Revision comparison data
=-=-=-=-=

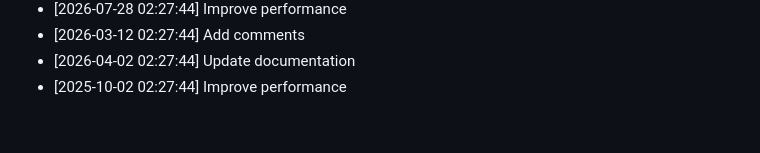
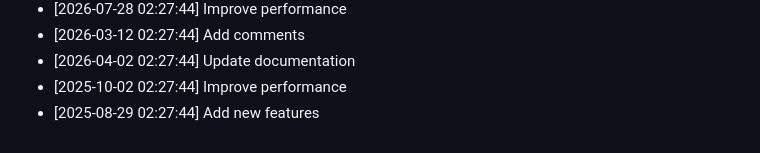
Before and after one commit to yash2277-ctrl/personal-portfolio, a Markdown page: README.md, the part around the change. Drawn GitHub-style.

Commit message:
refactor: Add new features

```diff
--- a/README.md
+++ b/README.md
@@ -546,3 +546,4 @@ Full Stack Developer | MERN Stack Specialist
 - [2026-03-12 02:27:44] Add comments
 - [2026-04-02 02:27:44] Update documentation
 - [2025-10-02 02:27:44] Improve performance
+- [2025-08-29 02:27:44] Add new features
```
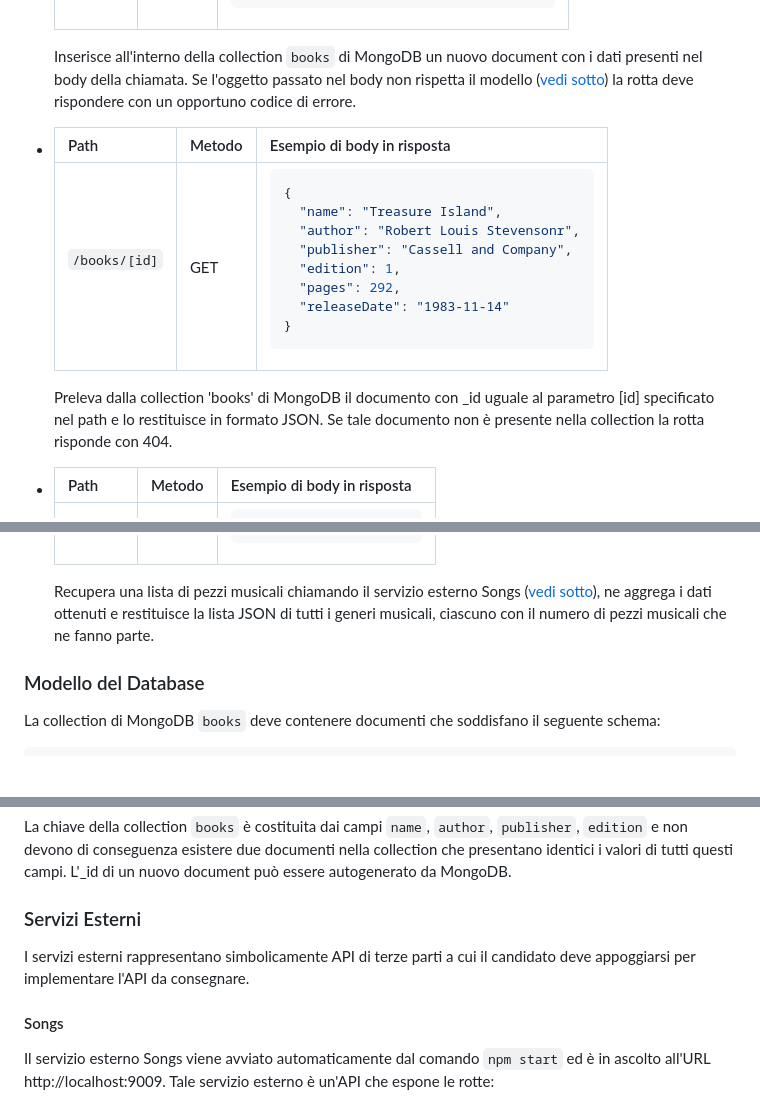
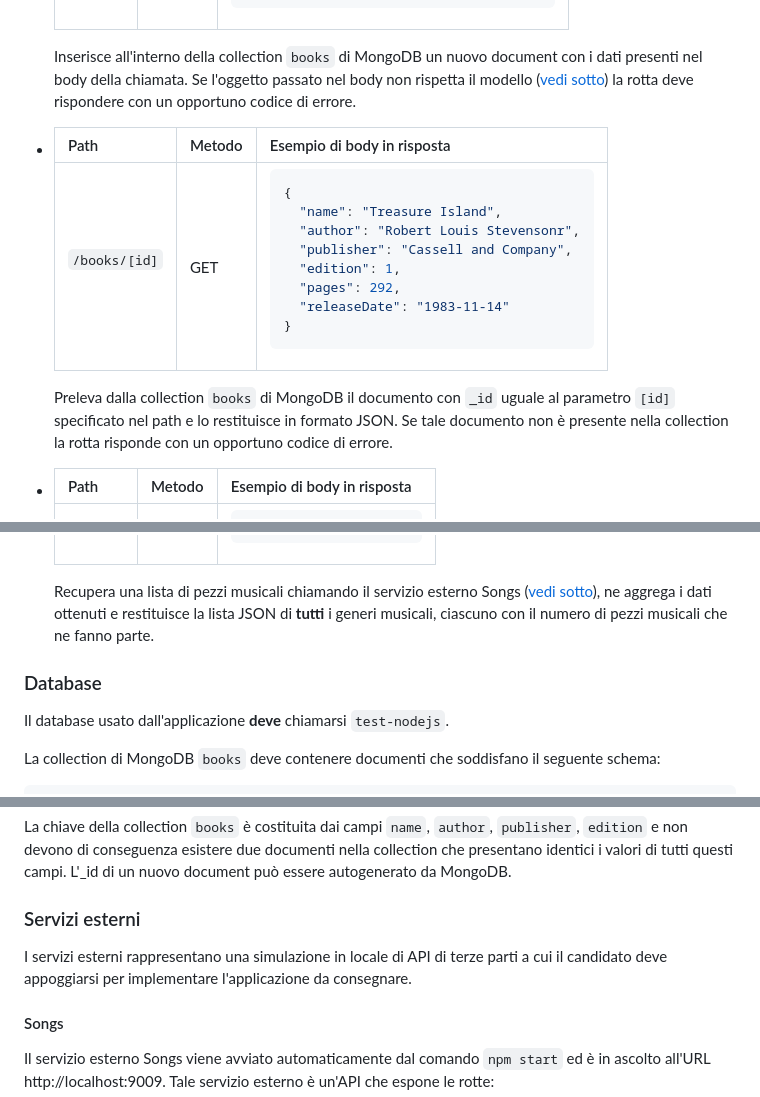
Before and after one commit to sguerrini97/onetag-nodejs-test, a Markdown page: README.md, 3 parts joined by grey strips. Drawn GitHub-style; blank space fills up the shorter version.

````diff
--- a/README.md
+++ b/README.md
@@ -110,7 +127,7 @@ Si estenda questo package npm con il fine di realizzare una piccola applicazione
     </tbody>
     </table>
 
-  Preleva dalla collection 'books' di MongoDB il documento con _id uguale al parametro [id] specificato nel path e lo restituisce in formato JSON. Se tale documento non è presente nella collection la rotta risponde con 404.
+  Preleva dalla collection ```books``` di MongoDB il documento con ```_id``` uguale al parametro ```[id]``` specificato nel path e lo restituisce in formato JSON. Se tale documento non è presente nella collection la rotta risponde con un opportuno codice di errore.
 
 -
     <table>
@@ -150,9 +167,11 @@ Si estenda questo package npm con il fine di realizzare una piccola applicazione
     </tbody>
     </table>
 
-  Recupera una lista di pezzi musicali chiamando il servizio esterno Songs ([vedi sotto](#songs)), ne aggrega i dati ottenuti e restituisce la lista JSON di tutti i generi musicali, ciascuno con il numero di pezzi musicali che ne fanno parte.
+  Recupera una lista di pezzi musicali chiamando il servizio esterno Songs ([vedi sotto](#songs)), ne aggrega i dati ottenuti e restituisce la lista JSON di **tutti** i generi musicali, ciascuno con il numero di pezzi musicali che ne fanno parte.
 
-### Modello del Database
+### Database
+
+Il database usato dall'applicazione **deve** chiamarsi ```test-nodejs```.
 
 La collection di MongoDB ```books``` deve contenere documenti che soddisfano il seguente schema:
 
@@ -169,9 +188,9 @@
 
 La chiave della collection ```books``` è costituita dai campi ```name```, ```author```, ```publisher```, ```edition``` e non devono di conseguenza esistere due documenti nella collection che presentano identici i valori di tutti questi campi. L'_id di un nuovo document può essere autogenerato da MongoDB.
 
-### Servizi Esterni
+### Servizi esterni
 
-I servizi esterni rappresentano simbolicamente API di terze parti a cui il candidato deve appoggiarsi per implementare l'API da consegnare.
+I servizi esterni rappresentano una simulazione in locale di API di terze parti a cui il candidato deve appoggiarsi per implementare l'applicazione da consegnare.
 
 #### Songs
 
````
Also changed, not shown: other parts of README.md (+39 -11 lines).
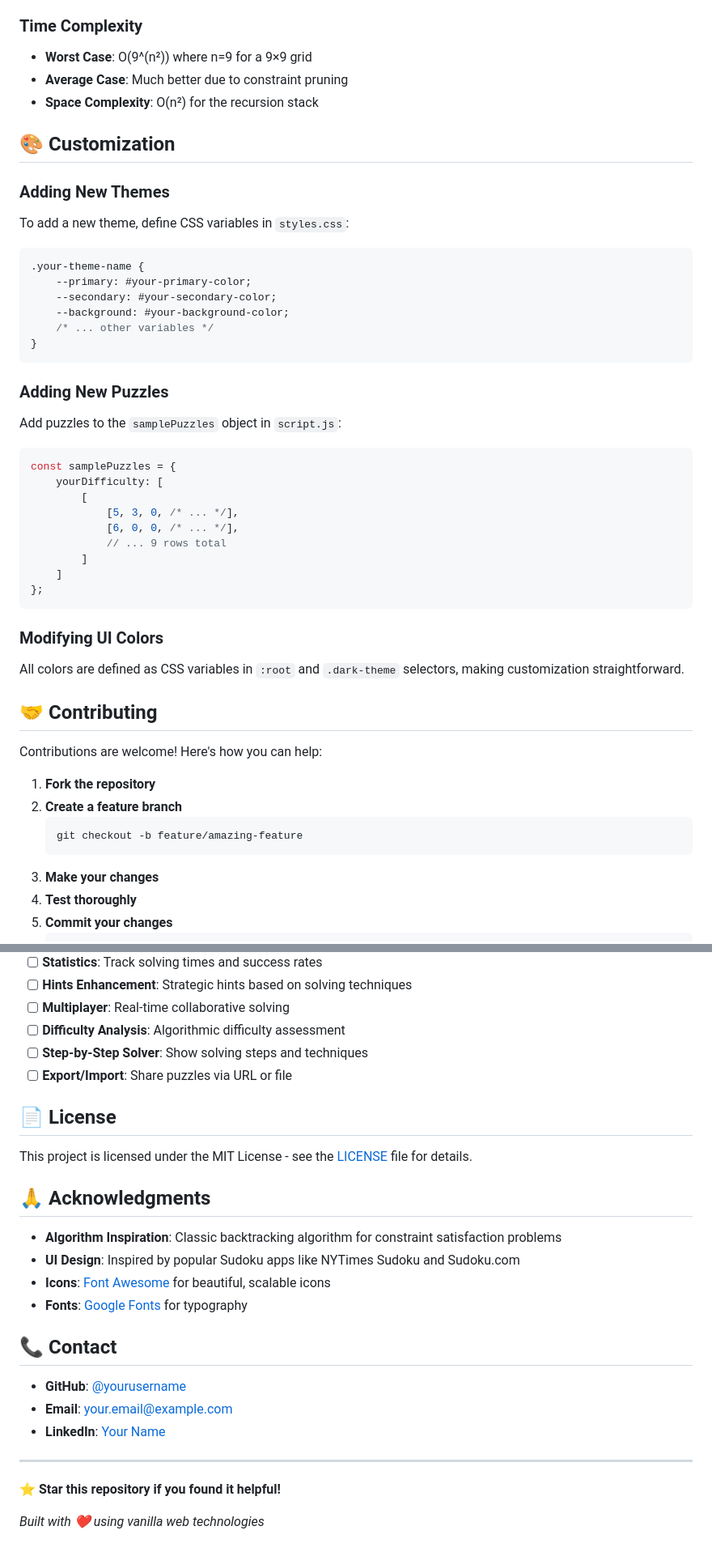
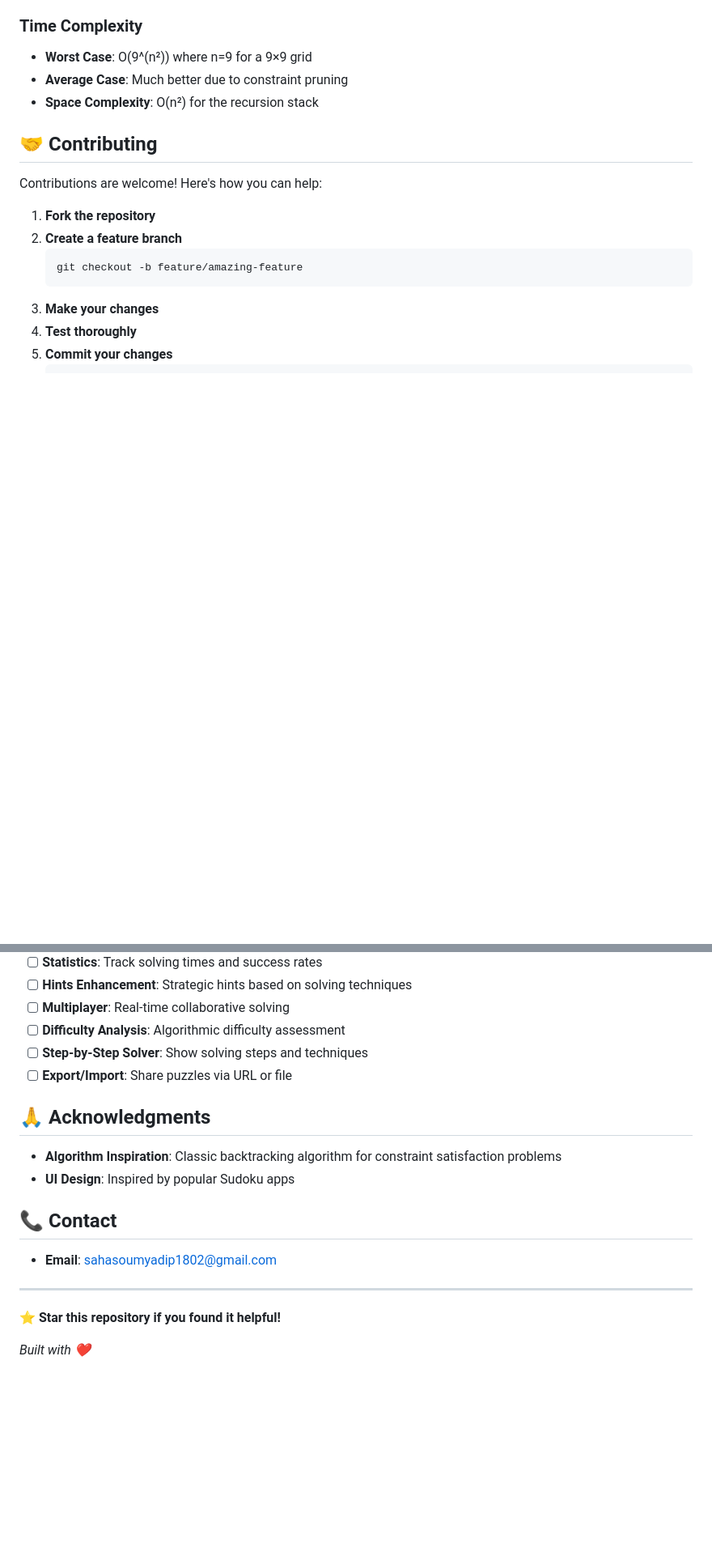
Before and after one commit to soumyadip204/sudoku-solver, a Markdown page: README.md, 2 parts joined by grey strips. Shown: that part at 81% size. GitHub-like rendering; blank space fills up the shorter version.

````diff
--- a/README.md
+++ b/README.md
@@ -143,38 +92,6 @@ The validation checks three Sudoku constraints:
 - **Worst Case**: O(9^(n²)) where n=9 for a 9×9 grid
 - **Average Case**: Much better due to constraint pruning
 - **Space Complexity**: O(n²) for the recursion stack
-
-## 🎨 Customization
-
-### Adding New Themes
-To add a new theme, define CSS variables in `styles.css`:
-
-```css
-.your-theme-name {
-    --primary: #your-primary-color;
-    --secondary: #your-secondary-color;
-    --background: #your-background-color;
-    /* ... other variables */
-}
-```
-
-### Adding New Puzzles
-Add puzzles to the `samplePuzzles` object in `script.js`:
-
-```javascript
-const samplePuzzles = {
-    yourDifficulty: [
-        [
-            [5, 3, 0, /* ... */],
-            [6, 0, 0, /* ... */],
-            // ... 9 rows total
-        ]
-    ]
-};
-```
-
-### Modifying UI Colors
-All colors are defined as CSS variables in `:root` and `.dark-theme` selectors, making customization straightforward.
 
 ## 🤝 Contributing
 
@@ -222,25 +139,17 @@ Contributions are welcome! Here's how you can help:
 - [ ] **Step-by-Step Solver**: Show solving steps and techniques
 - [ ] **Export/Import**: Share puzzles via URL or file
 
-## 📄 License
-
-This project is licensed under the MIT License - see the [LICENSE](LICENSE) file for details.
-
 ## 🙏 Acknowledgments
 
 - **Algorithm Inspiration**: Classic backtracking algorithm for constraint satisfaction problems
-- **UI Design**: Inspired by popular Sudoku apps like NYTimes Sudoku and Sudoku.com
-- **Icons**: [Font Awesome](https://fontawesome.com/) for beautiful, scalable icons
-- **Fonts**: [Google Fonts](https://fonts.google.com/) for typography
+- **UI Design**: Inspired by popular Sudoku apps
 
 ## 📞 Contact
 
-- **GitHub**: [@yourusername](https://github.com/yourusername)
-- **Email**: your.email@example.com
-- **LinkedIn**: [Your Name](https://linkedin.com/in/yourname)
+- **Email**: sahasoumyadip1802@gmail.com
 
 ---
 
 ⭐ **Star this repository if you found it helpful!**
 
-*Built with ❤️ using vanilla web technologies*
+*Built with ❤️*
````
Also changed, not shown: other parts of README.md (+2 -53 lines).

=-=-=-=-=

Your assignment:
Copy each line from the data above that includes "Markdown".

Answer space:
Before and after one commit to yash2277-ctrl/personal-portfolio, a Markdown page: README.md, the part around the change. Drawn GitHub-style.
Before and after one commit to sguerrini97/onetag-nodejs-test, a Markdown page: README.md, 3 parts joined by grey strips. Drawn GitHub-style; blank space fills up the shorter version.
Before and after one commit to soumyadip204/sudoku-solver, a Markdown page: README.md, 2 parts joined by grey strips. Shown: that part at 81% size. GitHub-like rendering; blank space fills up the shorter version.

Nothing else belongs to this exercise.